Dissertation Advisor(s): Ania Loomba
"Imagining Bharat: Romance, Heroism, and Hindu Nationalism in the Bengali Novel, 1880-1920"
Assistant Professor, Department of English, University of Mississippi
(B.A., summa cum laude, English and Political Science, Emory University, 2004; M.A., English, M.A., South Asian Studies, University of Michigan, 2009)
As a part of my scholarly interest in colonial and postcolonial studies focusing on South Asia, I study representations of cultural belonging, national identity, and injustice in the Indian novel from the late nineteenth-century to the present. I am also interested in nineteenth-century British philosophies of empire and historiography, trauma studies, critical race theory, theories of the novel (particularly the historical novel), contemporary South Asian diasporic literature, and global literatures of protest and resistance.
In my dissertation entitled “Imagining Bharat: Romance, Heroism, and Hindu Nationalism in the Bengali Novel, 1880-1920,” I examine how turn-of-the-century Bengali writers such as Bankim Chattopadhyay, Sarath Kumar Ghosh, S.M. Mitra, and Rabindranath Tagore negotiated the emerging understanding of India as the mythic Hindu space Bharat and how their particular deployments of the novel form perpetuated or contested this cultural imagining.

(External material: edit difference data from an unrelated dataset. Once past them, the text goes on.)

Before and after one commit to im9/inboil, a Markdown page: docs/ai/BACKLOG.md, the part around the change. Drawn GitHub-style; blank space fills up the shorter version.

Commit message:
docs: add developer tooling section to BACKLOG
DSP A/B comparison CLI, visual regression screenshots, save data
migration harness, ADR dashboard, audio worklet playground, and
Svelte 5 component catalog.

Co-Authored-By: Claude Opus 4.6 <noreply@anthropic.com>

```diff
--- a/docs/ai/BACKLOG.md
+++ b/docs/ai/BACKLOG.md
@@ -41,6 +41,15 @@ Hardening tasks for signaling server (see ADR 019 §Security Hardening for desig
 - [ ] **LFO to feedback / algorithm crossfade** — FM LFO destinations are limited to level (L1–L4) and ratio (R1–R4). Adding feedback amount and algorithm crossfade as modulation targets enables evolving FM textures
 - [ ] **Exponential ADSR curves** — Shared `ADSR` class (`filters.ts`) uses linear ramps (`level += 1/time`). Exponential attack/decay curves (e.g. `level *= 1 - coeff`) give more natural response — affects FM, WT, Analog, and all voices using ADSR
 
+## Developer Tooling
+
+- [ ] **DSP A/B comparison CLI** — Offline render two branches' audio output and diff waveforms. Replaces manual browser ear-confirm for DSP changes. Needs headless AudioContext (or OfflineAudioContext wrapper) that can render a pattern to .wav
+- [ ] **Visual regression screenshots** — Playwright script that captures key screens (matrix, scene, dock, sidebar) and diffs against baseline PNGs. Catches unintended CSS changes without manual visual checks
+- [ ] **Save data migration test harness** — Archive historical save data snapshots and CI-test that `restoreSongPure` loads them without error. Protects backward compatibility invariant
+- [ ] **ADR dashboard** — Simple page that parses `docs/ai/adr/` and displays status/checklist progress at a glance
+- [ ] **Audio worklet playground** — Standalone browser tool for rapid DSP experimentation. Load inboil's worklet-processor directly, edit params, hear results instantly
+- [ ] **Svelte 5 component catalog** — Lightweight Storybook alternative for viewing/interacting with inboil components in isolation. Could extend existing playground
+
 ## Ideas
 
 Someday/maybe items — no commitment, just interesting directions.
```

In Fall 2015, I taught a course entitled "Writing Empire," which explored nineteenth-century British imperial philosophy and literature with particular attention to India. In Summer 2013 I was awarded a Critical Language Scholarship to study mid-twentieth century Urdu literature in Lucknow, Uttar Pradesh. During the 2011-2012 academic year, I was co-coordinator of the Latitudes Reading Group and taught a course entitled “Postcolonial Writers” in the Penn Critical Writing Program. I have been active in the Graduate English Association (GEA), having served as Vice President (AY 12-13), Secretary (AY 11-12), and OddsUp Coordinator (AY 10-11).